A Cautionary Note about Having the Right Mixture Model but Classifying the Wrong People


Cintron, D.W., Loken, E. & McCoach, D.B.


14 June 2022

Publication details

Multivariate Behavioral Research, 1-12.



Mixture models can be used for explanation or individual prediction and classification. In practice, researchers are often tempted to make the class membership manifest by classifying cases according to their class of maximum posterior probability and using the “observed” class membership directly or as a variable in follow-up analyses to predict distal outcomes. This study revisits the issue of correct class assignment in latent profile analysis by providing an example where the number of classes is known (3-classes), sampling variability is eliminated, and precise estimates of classification indices are provided. This pseudo-population study design assumes the data-generating mechanism is known and provides a “best-case” scenario for evaluating correct class assignment.
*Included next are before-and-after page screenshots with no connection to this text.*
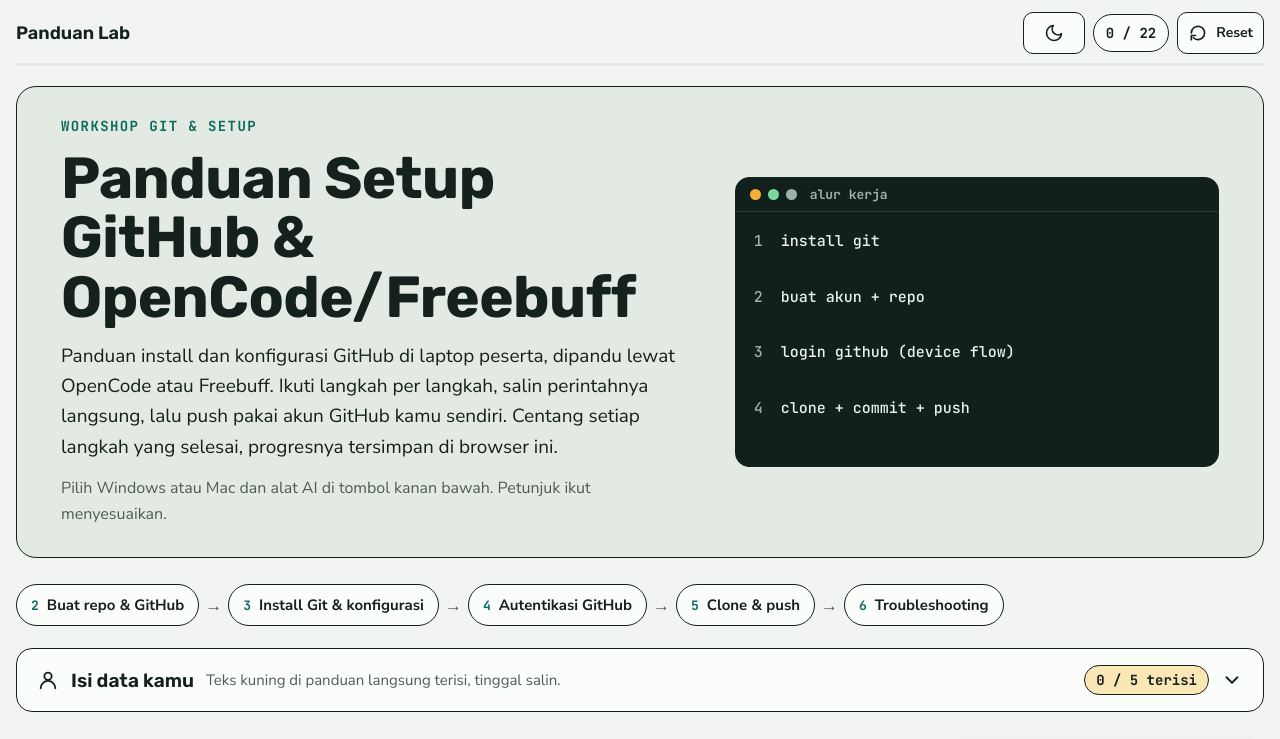
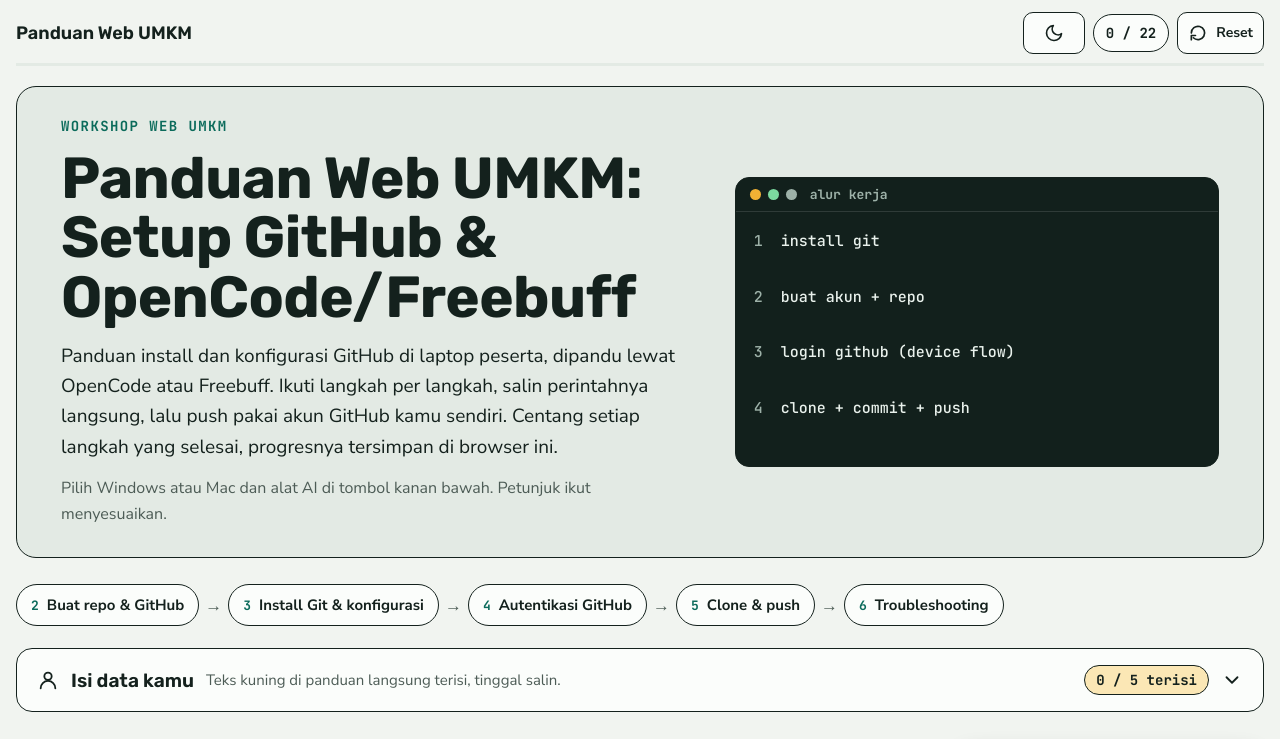
Before and after one commit to muhian/panduanchatekraf, a plain HTML site: page index.html in a window 1280 px wide. Shown: the top 739 px of the page. Drawn offline with Linux system fonts and the light colour scheme.

Commit message:
Rename guide framing from TanStack Start to Web UMKM

```diff
--- a/index.html
+++ b/index.html
@@ -254,7 +254,7 @@ html{scroll-behavior:smooth}
 
 <div class="appbar">
   <button type="button" class="ab-btn" id="navToggle" aria-label="Buka daftar isi"><svg class="ni" viewBox="0 0 24 24"><path d="M4 7h16M4 12h16M4 17h16"/></svg></button>
-  <span class="ab-title">Panduan Lab</span>
+  <span class="ab-title">Panduan Web UMKM</span>
   <div class="ab-right">
     <button type="button" class="ab-btn" id="themeBtn" aria-label="Ganti tema terang atau gelap" title="Tema terang / gelap"><svg class="ni" id="themeIco" viewBox="0 0 24 24" aria-hidden="true"></svg></button>
     <span class="prog" id="progTxt" title="Langkah selesai">0 / 0</span>
@@ -265,8 +265,8 @@ html{scroll-behavior:smooth}
 
 <header class="head">
   <div class="head-copy">
-    <p class="eyebrow">Workshop Git &amp; Setup</p>
-    <h1>Panduan Setup GitHub &amp; OpenCode/Freebuff</h1>
+    <p class="eyebrow">Workshop Web UMKM</p>
+    <h1>Panduan Web UMKM: Setup GitHub &amp; OpenCode/Freebuff</h1>
     <p class="lead">Panduan install dan konfigurasi GitHub di laptop peserta, dipandu lewat OpenCode atau Freebuff. Ikuti langkah per langkah, salin perintahnya langsung, lalu push pakai akun GitHub kamu sendiri. Centang setiap langkah yang selesai, progresnya tersimpan di browser ini.</p>
     <p class="muted" style="font-size:16px">Pilih Windows atau Mac dan alat AI di tombol kanan bawah. Petunjuk ikut menyesuaikan.</p>
   </div>
```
We use a variety of classification indices and graphical displays to show that correct classification may be poor despite relatively high entropy and overall correct class assignment metrics (e.g., percent correct). Our study serves as a reminder of the risks associated with trying to make latent class memberships manifest.